Assigned task:
What follows is a set of records. Retype them exactly, leaving out the pictures.

Segment Open

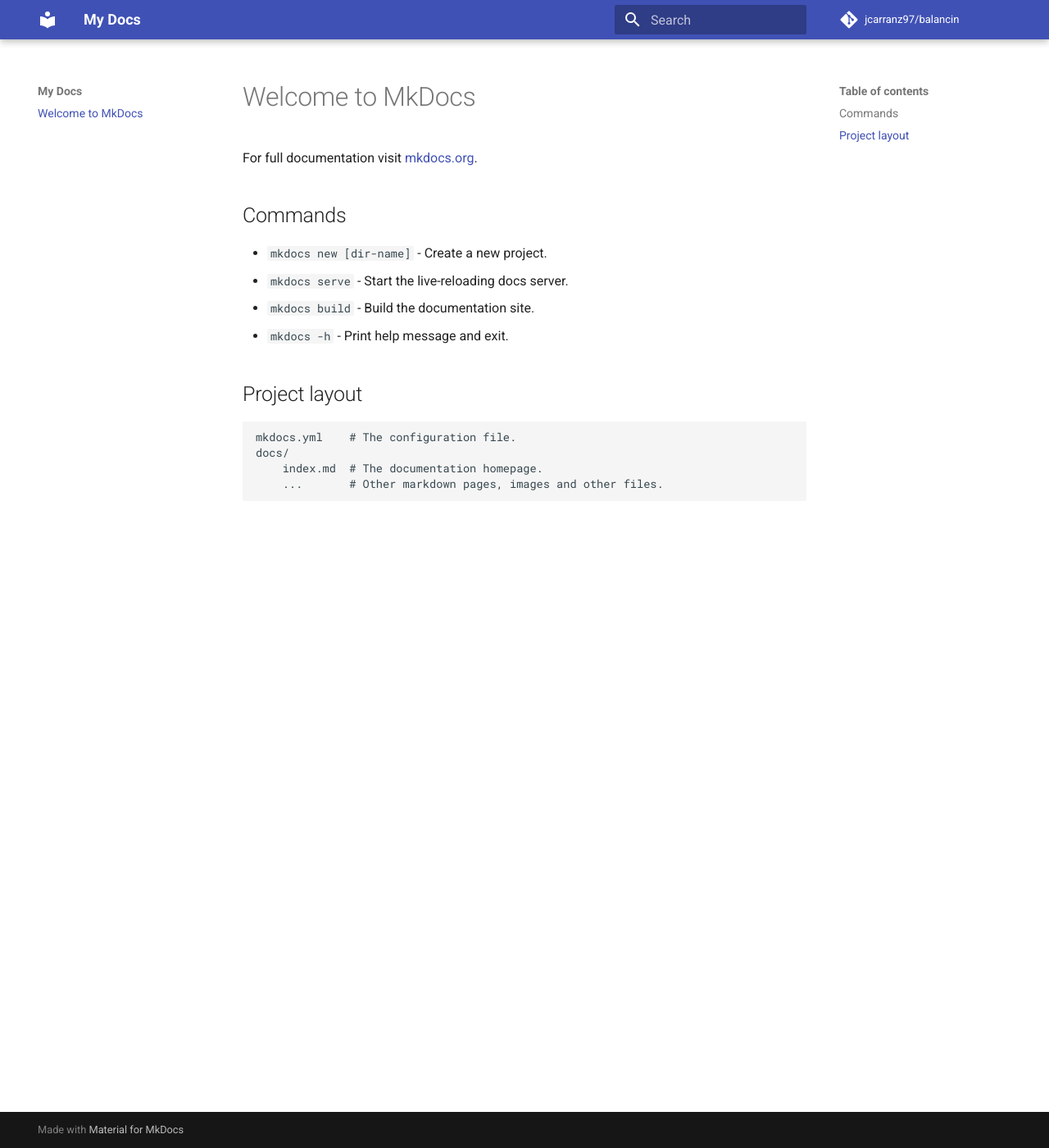
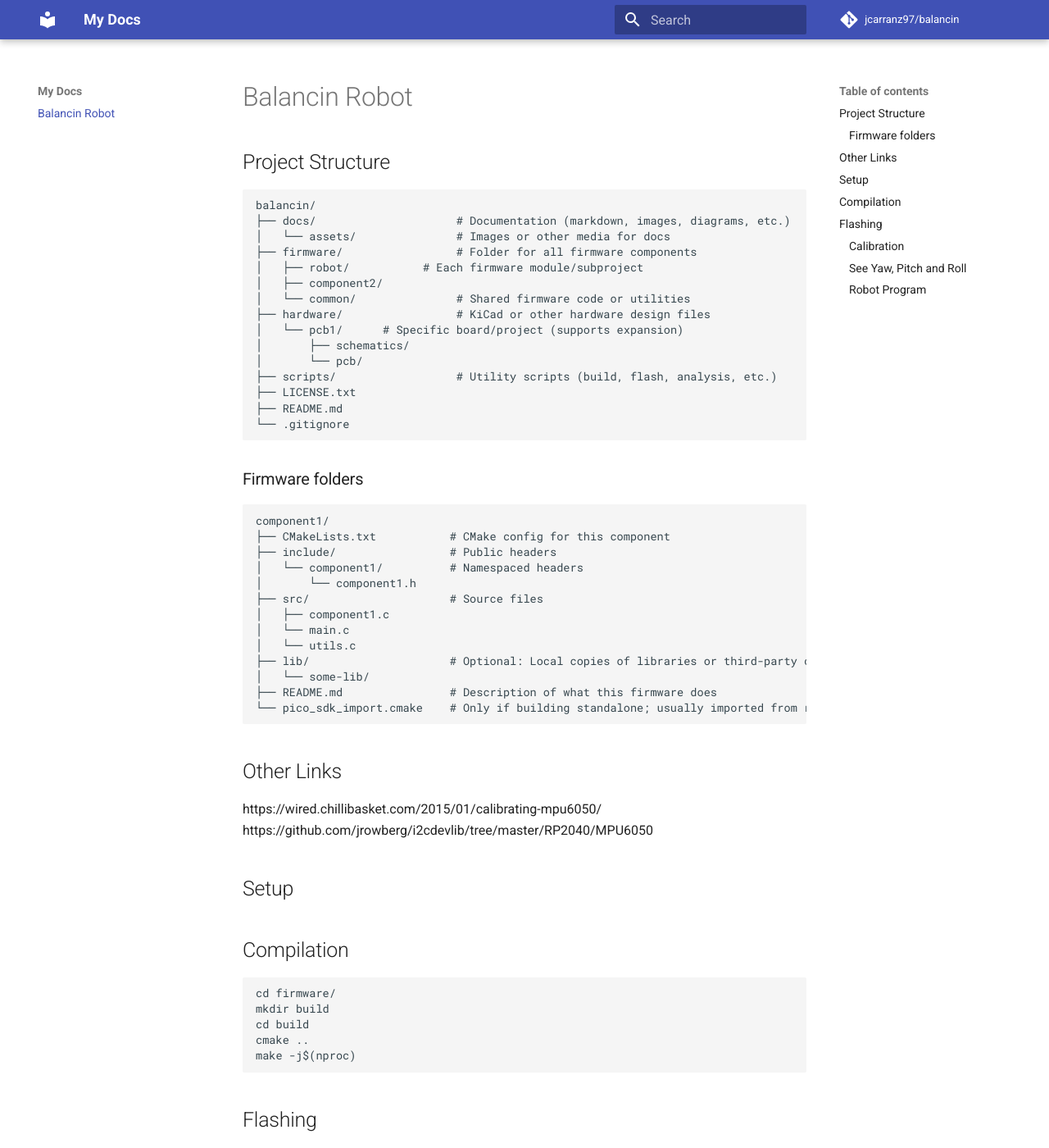
Before and after one commit to jcarranz97/balancin, an MkDocs documentation site: the page built from docs/index.md, in a window 1280 px wide and 1400 px high. Shown: the whole window at 82% size. Built offline with MkDocs 1.6.1 and Material for MkDocs 9.7.7, drawn with Linux system fonts in a browser that asks for light colours; comment, search, counter and statistics services are not loaded; some of the changed text lies outside the part shown.

Commit message:
Include documentation about programs (#7)

````diff
--- a/docs/index.md
+++ b/docs/index.md
@@ -1,17 +1,85 @@
-# Welcome to MkDocs
+# Balancin Robot
 
-For full documentation visit [mkdocs.org](https://www.mkdocs.org).
+## Project Structure
 
-## Commands
+```
+balancin/
+├── docs/                     # Documentation (markdown, images, diagrams, etc.)
+│   └── assets/               # Images or other media for docs
+├── firmware/                 # Folder for all firmware components
+│   ├── robot/           # Each firmware module/subproject
+│   ├── component2/
+│   └── common/               # Shared firmware code or utilities
+├── hardware/                 # KiCad or other hardware design files
+│   └── pcb1/      # Specific board/project (supports expansion)
+│       ├── schematics/
+│       └── pcb/
+├── scripts/                  # Utility scripts (build, flash, analysis, etc.)
+├── LICENSE.txt
+├── README.md
+└── .gitignore
+```
 
-* `mkdocs new [dir-name]` - Create a new project.
-* `mkdocs serve` - Start the live-reloading docs server.
-* `mkdocs build` - Build the documentation site.
-* `mkdocs -h` - Print help message and exit.
+### Firmware folders
 
-## Project layout
+```
+component1/
+├── CMakeLists.txt           # CMake config for this component
+├── include/                 # Public headers
+│   └── component1/          # Namespaced headers
+│       └── component1.h
+├── src/                     # Source files
+│   ├── component1.c
+│   └── main.c
+│   └── utils.c
+├── lib/                     # Optional: Local copies of libraries or third-party code
+│   └── some-lib/
+├── README.md                # Description of what this firmware does
+└── pico_sdk_import.cmake    # Only if building standalone; usually imported from root
+```
 
-    mkdocs.yml    # The configuration file.
-    docs/
-        index.md  # The documentation homepage.
-        ...       # Other markdown pages, images and other files.
+## Other Links
+
+https://wired.chillibasket.com/2015/01/calibrating-mpu6050/
+https://github.com/jrowberg/i2cdevlib/tree/master/RP2040/MPU6050
+
+## Setup
+
+## Compilation
+
+```bash
+cd firmware/
+mkdir build
+cd build
+cmake ..
+make -j$(nproc)
+```
+
+## Flashing
+
+### Calibration
+
+This is a program taken from [mpu6050_calibration.cpp](https://github.com/jrowberg/i2cdevlib/blob/master/RP2040/MPU6050/examples/mpu6050_calibration/mpu6050_calibration.cpp) which
+performs calibration in your MPU6050.
+
+```bash
+cp calibration/mpu6050_calibration.uf2 /media/jcarranz/RPI-RP2/
+```
+
+### See Yaw, Pitch and Roll
+
+This is a program taken from [mpu6050_DMP_port.cpp](https://github.com/jrowberg/i2cdevlib/blob/master/RP2040/MPU6050/examples/mpu6050_DMP_V6.12/mpu6050_DMP_port.cpp) which
+uses the DMP of the MPU6050 to calculate the yaw, pitch and roll of the robot.
+
+```bash
+cp mpu6050_DMP/mpu6050_DMP_port.uf2 /media/jcarranz/RPI-RP2/
+```
+
+### Robot Program
+
+This is the main program of the robot. It uses the DMP of the MPU6050 to calculate the yaw, pitch and roll of the robot.
+It also uses the PID controller to control the motors of the robot.
+
+```bash
+cp robot/robot.uf2 /media/jcarranz/RPI-RP2/
+```
````
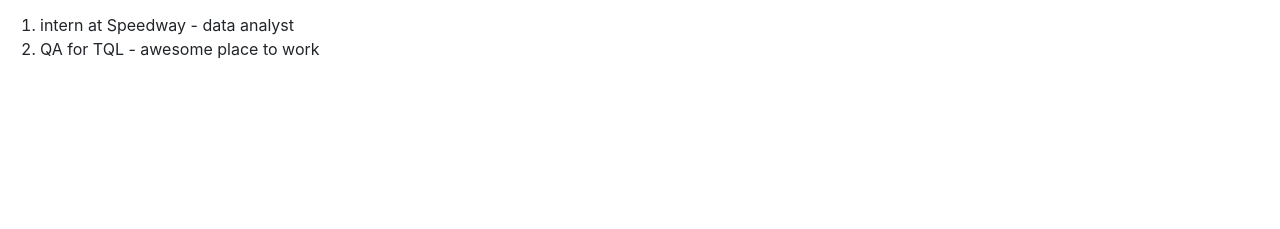
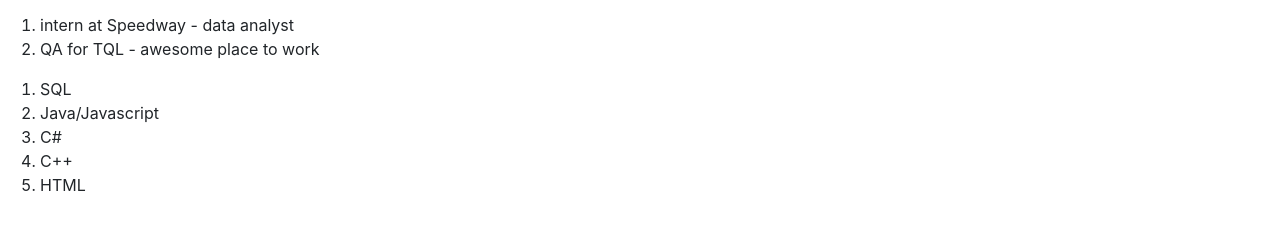
Before and after one commit to it3049c-fall22-henderson/online-portfolio-greenlem, a website: page index.html in a window 1280 px wide. Shown: the part 201-430 px from the top of the page. Drawn offline with nearby package versions, Linux system fonts and the light colour scheme.

Commit message:
added programmingLanguages

```diff
--- a/index.html
+++ b/index.html
@@ -40,6 +40,16 @@
     </ol>
   </div>
 
+  <div class="section" id="programmingLanguages">
+    <ol>
+      <li>SQL</li>
+      <li>Java/Javascript</li>
+      <li>C#</li>
+      <li>C++</li>
+      <li>HTML</li>
+    </ol>
+  </div>
+
   <!-- INCLUDE SCRIPTS FILE HERE -->
   <script src="resources/scripts/index.js"></script>
 
```
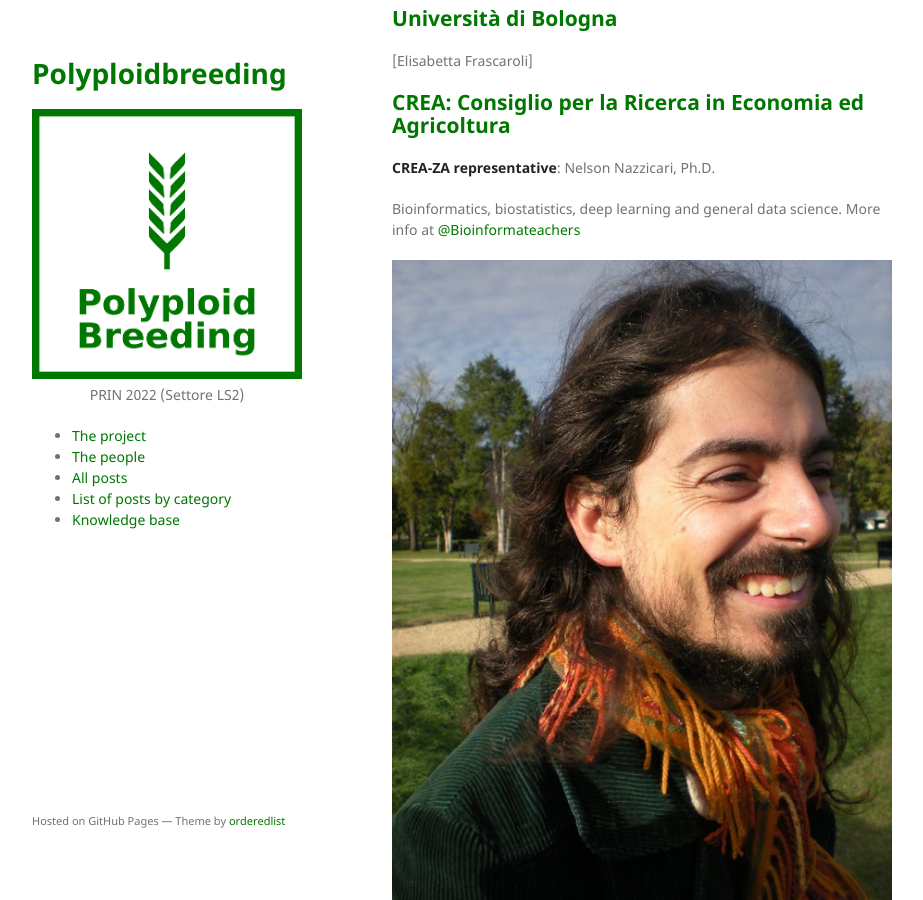
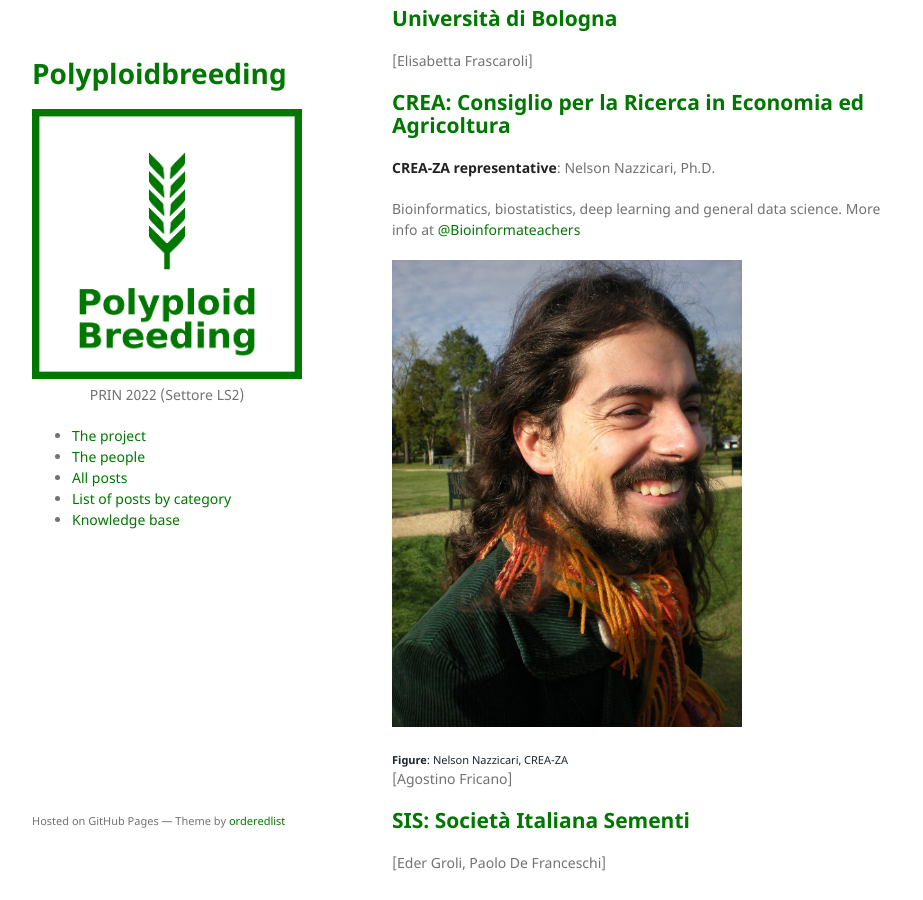
Before and after one commit to polyploidbreeding/polyploidbreeding.github.io, a Jekyll site: the page built from consortium.md, in a window 1280 px wide and 900 px high, scrolled down 894 px. Shown: the whole window, without its empty margins (178-1101 px from the left). Built offline with Jekyll 4.4.1, drawn with Linux system fonts in a browser that asks for light colours.

Commit message:
resized image

```diff
--- a/consortium.md
+++ b/consortium.md
@@ -28,10 +28,8 @@ My research activities span from plant and animal breeding & genetics, to bioinf
 
 Bioinformatics, biostatistics, deep learning and general data science. More info at [@Bioinformateachers](https://bioinformateachers.github.io/nelson.html)
 
-![Nelson Nazzicari](/assets/img/pic_nelson.jpg)
-<div class="caption"><b>Figure</b>: Nelson Nazzicari, CREA-ZA
-</div>
-
+<img src="/assets/img/pic_nelson.jpg" width="350" />
+<div class="caption"><b>Figure</b>: Nelson Nazzicari, CREA-ZA</div>
 
 \[Agostino Fricano\]
 
```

Segment Closed

Worked solution:
Before and after one commit to jcarranz97/balancin, an MkDocs documentation site: the page built from docs/index.md, in a window 1280 px wide and 1400 px high. Shown: the whole window at 82% size. Built offline with MkDocs 1.6.1 and Material for MkDocs 9.7.7, drawn with Linux system fonts in a browser that asks for light colours; comment, search, counter and statistics services are not loaded; some of the changed text lies outside the part shown.

Commit message:
Include documentation about programs (#7)

````diff
--- a/docs/index.md
+++ b/docs/index.md
@@ -1,17 +1,85 @@
-# Welcome to MkDocs
+# Balancin Robot
 
-For full documentation visit [mkdocs.org](https://www.mkdocs.org).
+## Project Structure
 
-## Commands
+```
+balancin/
+├── docs/                     # Documentation (markdown, images, diagrams, etc.)
+│   └── assets/               # Images or other media for docs
+├── firmware/                 # Folder for all firmware components
+│   ├── robot/           # Each firmware module/subproject
+│   ├── component2/
+│   └── common/               # Shared firmware code or utilities
+├── hardware/                 # KiCad or other hardware design files
+│   └── pcb1/      # Specific board/project (supports expansion)
+│       ├── schematics/
+│       └── pcb/
+├── scripts/                  # Utility scripts (build, flash, analysis, etc.)
+├── LICENSE.txt
+├── README.md
+└── .gitignore
+```
 
-* `mkdocs new [dir-name]` - Create a new project.
-* `mkdocs serve` - Start the live-reloading docs server.
-* `mkdocs build` - Build the documentation site.
-* `mkdocs -h` - Print help message and exit.
+### Firmware folders
 
-## Project layout
+```
+component1/
+├── CMakeLists.txt           # CMake config for this component
+├── include/                 # Public headers
+│   └── component1/          # Namespaced headers
+│       └── component1.h
+├── src/                     # Source files
+│   ├── component1.c
+│   └── main.c
+│   └── utils.c
+├── lib/                     # Optional: Local copies of libraries or third-party code
+│   └── some-lib/
+├── README.md                # Description of what this firmware does
+└── pico_sdk_import.cmake    # Only if building standalone; usually imported from root
+```
 
-    mkdocs.yml    # The configuration file.
-    docs/
-        index.md  # The documentation homepage.
-        ...       # Other markdown pages, images and other files.
+## Other Links
+
+https://wired.chillibasket.com/2015/01/calibrating-mpu6050/
+https://github.com/jrowberg/i2cdevlib/tree/master/RP2040/MPU6050
+
+## Setup
+
+## Compilation
+
+```bash
+cd firmware/
+mkdir build
+cd build
+cmake ..
+make -j$(nproc)
+```
+
+## Flashing
+
+### Calibration
+
+This is a program taken from [mpu6050_calibration.cpp](https://github.com/jrowberg/i2cdevlib/blob/master/RP2040/MPU6050/examples/mpu6050_calibration/mpu6050_calibration.cpp) which
+performs calibration in your MPU6050.
+
+```bash
+cp calibration/mpu6050_calibration.uf2 /media/jcarranz/RPI-RP2/
+```
+
+### See Yaw, Pitch and Roll
+
+This is a program taken from [mpu6050_DMP_port.cpp](https://github.com/jrowberg/i2cdevlib/blob/master/RP2040/MPU6050/examples/mpu6050_DMP_V6.12/mpu6050_DMP_port.cpp) which
+uses the DMP of the MPU6050 to calculate the yaw, pitch and roll of the robot.
+
+```bash
+cp mpu6050_DMP/mpu6050_DMP_port.uf2 /media/jcarranz/RPI-RP2/
+```
+
+### Robot Program
+
+This is the main program of the robot. It uses the DMP of the MPU6050 to calculate the yaw, pitch and roll of the robot.
+It also uses the PID controller to control the motors of the robot.
+
+```bash
+cp robot/robot.uf2 /media/jcarranz/RPI-RP2/
+```
````
Before and after one commit to it3049c-fall22-henderson/online-portfolio-greenlem, a website: page index.html in a window 1280 px wide. Shown: the part 201-430 px from the top of the page. Drawn offline with nearby package versions, Linux system fonts and the light colour scheme.

Commit message:
added programmingLanguages

```diff
--- a/index.html
+++ b/index.html
@@ -40,6 +40,16 @@
     </ol>
   </div>
 
+  <div class="section" id="programmingLanguages">
+    <ol>
+      <li>SQL</li>
+      <li>Java/Javascript</li>
+      <li>C#</li>
+      <li>C++</li>
+      <li>HTML</li>
+    </ol>
+  </div>
+
   <!-- INCLUDE SCRIPTS FILE HERE -->
   <script src="resources/scripts/index.js"></script>
 
```
Before and after one commit to polyploidbreeding/polyploidbreeding.github.io, a Jekyll site: the page built from consortium.md, in a window 1280 px wide and 900 px high, scrolled down 894 px. Shown: the whole window, without its empty margins (178-1101 px from the left). Built offline with Jekyll 4.4.1, drawn with Linux system fonts in a browser that asks for light colours.

Commit message:
resized image

```diff
--- a/consortium.md
+++ b/consortium.md
@@ -28,10 +28,8 @@ My research activities span from plant and animal breeding & genetics, to bioinf
 
 Bioinformatics, biostatistics, deep learning and general data science. More info at [@Bioinformateachers](https://bioinformateachers.github.io/nelson.html)
 
-![Nelson Nazzicari](/assets/img/pic_nelson.jpg)
-<div class="caption"><b>Figure</b>: Nelson Nazzicari, CREA-ZA
-</div>
-
+<img src="/assets/img/pic_nelson.jpg" width="350" />
+<div class="caption"><b>Figure</b>: Nelson Nazzicari, CREA-ZA</div>
 
 \[Agostino Fricano\]
 
```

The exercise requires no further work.